Assigned task
Your task is to print all of the data word for word.

(Beginning of Input for this task)

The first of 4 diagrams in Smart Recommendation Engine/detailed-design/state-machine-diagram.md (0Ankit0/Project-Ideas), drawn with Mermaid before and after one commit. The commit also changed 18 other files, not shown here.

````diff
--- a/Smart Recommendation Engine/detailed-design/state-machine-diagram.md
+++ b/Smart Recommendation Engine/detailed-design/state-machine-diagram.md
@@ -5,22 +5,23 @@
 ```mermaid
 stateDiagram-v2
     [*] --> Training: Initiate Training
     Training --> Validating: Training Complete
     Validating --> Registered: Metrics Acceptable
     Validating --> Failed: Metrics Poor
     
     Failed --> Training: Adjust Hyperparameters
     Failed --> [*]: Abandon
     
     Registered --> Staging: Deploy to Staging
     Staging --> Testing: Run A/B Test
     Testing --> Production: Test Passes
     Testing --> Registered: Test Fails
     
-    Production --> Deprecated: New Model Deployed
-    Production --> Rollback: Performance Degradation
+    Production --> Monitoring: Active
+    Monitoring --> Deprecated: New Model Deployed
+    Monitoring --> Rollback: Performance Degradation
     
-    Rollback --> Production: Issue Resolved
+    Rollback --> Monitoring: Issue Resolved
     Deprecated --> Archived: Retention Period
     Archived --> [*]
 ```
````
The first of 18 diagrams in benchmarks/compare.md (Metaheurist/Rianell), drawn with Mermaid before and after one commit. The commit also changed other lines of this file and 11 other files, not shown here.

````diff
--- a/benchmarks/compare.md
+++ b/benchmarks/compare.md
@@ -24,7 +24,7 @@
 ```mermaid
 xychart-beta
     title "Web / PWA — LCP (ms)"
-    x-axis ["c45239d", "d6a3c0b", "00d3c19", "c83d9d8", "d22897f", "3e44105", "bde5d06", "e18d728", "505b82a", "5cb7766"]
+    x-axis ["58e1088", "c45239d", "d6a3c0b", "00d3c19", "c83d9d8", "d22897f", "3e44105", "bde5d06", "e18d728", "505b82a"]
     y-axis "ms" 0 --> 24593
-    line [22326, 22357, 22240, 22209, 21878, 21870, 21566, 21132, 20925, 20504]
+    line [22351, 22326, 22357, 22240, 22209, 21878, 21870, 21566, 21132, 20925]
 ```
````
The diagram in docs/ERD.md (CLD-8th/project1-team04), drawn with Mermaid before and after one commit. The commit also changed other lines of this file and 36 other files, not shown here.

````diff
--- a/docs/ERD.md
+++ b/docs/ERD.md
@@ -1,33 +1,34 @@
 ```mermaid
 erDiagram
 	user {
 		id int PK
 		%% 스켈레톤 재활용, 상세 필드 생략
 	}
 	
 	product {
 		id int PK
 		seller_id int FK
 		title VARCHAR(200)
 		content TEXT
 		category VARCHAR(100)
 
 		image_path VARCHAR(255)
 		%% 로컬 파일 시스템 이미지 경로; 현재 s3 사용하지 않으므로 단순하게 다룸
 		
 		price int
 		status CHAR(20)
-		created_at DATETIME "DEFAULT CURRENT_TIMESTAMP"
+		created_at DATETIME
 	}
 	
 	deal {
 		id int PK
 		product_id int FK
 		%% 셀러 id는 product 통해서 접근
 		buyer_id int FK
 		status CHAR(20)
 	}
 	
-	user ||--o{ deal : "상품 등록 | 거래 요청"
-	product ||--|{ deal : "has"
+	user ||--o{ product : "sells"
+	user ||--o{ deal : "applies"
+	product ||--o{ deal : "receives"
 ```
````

(End of Input for this task)

Problem solution
The first of 4 diagrams in Smart Recommendation Engine/detailed-design/state-machine-diagram.md (0Ankit0/Project-Ideas), drawn with Mermaid before and after one commit. The commit also changed 18 other files, not shown here.

````diff
--- a/Smart Recommendation Engine/detailed-design/state-machine-diagram.md
+++ b/Smart Recommendation Engine/detailed-design/state-machine-diagram.md
@@ -5,22 +5,23 @@
 ```mermaid
 stateDiagram-v2
     [*] --> Training: Initiate Training
     Training --> Validating: Training Complete
     Validating --> Registered: Metrics Acceptable
     Validating --> Failed: Metrics Poor
     
     Failed --> Training: Adjust Hyperparameters
     Failed --> [*]: Abandon
     
     Registered --> Staging: Deploy to Staging
     Staging --> Testing: Run A/B Test
     Testing --> Production: Test Passes
     Testing --> Registered: Test Fails
     
-    Production --> Deprecated: New Model Deployed
-    Production --> Rollback: Performance Degradation
+    Production --> Monitoring: Active
+    Monitoring --> Deprecated: New Model Deployed
+    Monitoring --> Rollback: Performance Degradation
     
-    Rollback --> Production: Issue Resolved
+    Rollback --> Monitoring: Issue Resolved
     Deprecated --> Archived: Retention Period
     Archived --> [*]
 ```
````
The first of 18 diagrams in benchmarks/compare.md (Metaheurist/Rianell), drawn with Mermaid before and after one commit. The commit also changed other lines of this file and 11 other files, not shown here.

````diff
--- a/benchmarks/compare.md
+++ b/benchmarks/compare.md
@@ -24,7 +24,7 @@
 ```mermaid
 xychart-beta
     title "Web / PWA — LCP (ms)"
-    x-axis ["c45239d", "d6a3c0b", "00d3c19", "c83d9d8", "d22897f", "3e44105", "bde5d06", "e18d728", "505b82a", "5cb7766"]
+    x-axis ["58e1088", "c45239d", "d6a3c0b", "00d3c19", "c83d9d8", "d22897f", "3e44105", "bde5d06", "e18d728", "505b82a"]
     y-axis "ms" 0 --> 24593
-    line [22326, 22357, 22240, 22209, 21878, 21870, 21566, 21132, 20925, 20504]
+    line [22351, 22326, 22357, 22240, 22209, 21878, 21870, 21566, 21132, 20925]
 ```
````
The diagram in docs/ERD.md (CLD-8th/project1-team04), drawn with Mermaid before and after one commit. The commit also changed other lines of this file and 36 other files, not shown here.

````diff
--- a/docs/ERD.md
+++ b/docs/ERD.md
@@ -1,33 +1,34 @@
 ```mermaid
 erDiagram
 	user {
 		id int PK
 		%% 스켈레톤 재활용, 상세 필드 생략
 	}
 	
 	product {
 		id int PK
 		seller_id int FK
 		title VARCHAR(200)
 		content TEXT
 		category VARCHAR(100)
 
 		image_path VARCHAR(255)
 		%% 로컬 파일 시스템 이미지 경로; 현재 s3 사용하지 않으므로 단순하게 다룸
 		
 		price int
 		status CHAR(20)
-		created_at DATETIME "DEFAULT CURRENT_TIMESTAMP"
+		created_at DATETIME
 	}
 	
 	deal {
 		id int PK
 		product_id int FK
 		%% 셀러 id는 product 통해서 접근
 		buyer_id int FK
 		status CHAR(20)
 	}
 	
-	user ||--o{ deal : "상품 등록 | 거래 요청"
-	product ||--|{ deal : "has"
+	user ||--o{ product : "sells"
+	user ||--o{ deal : "applies"
+	product ||--o{ deal : "receives"
 ```
````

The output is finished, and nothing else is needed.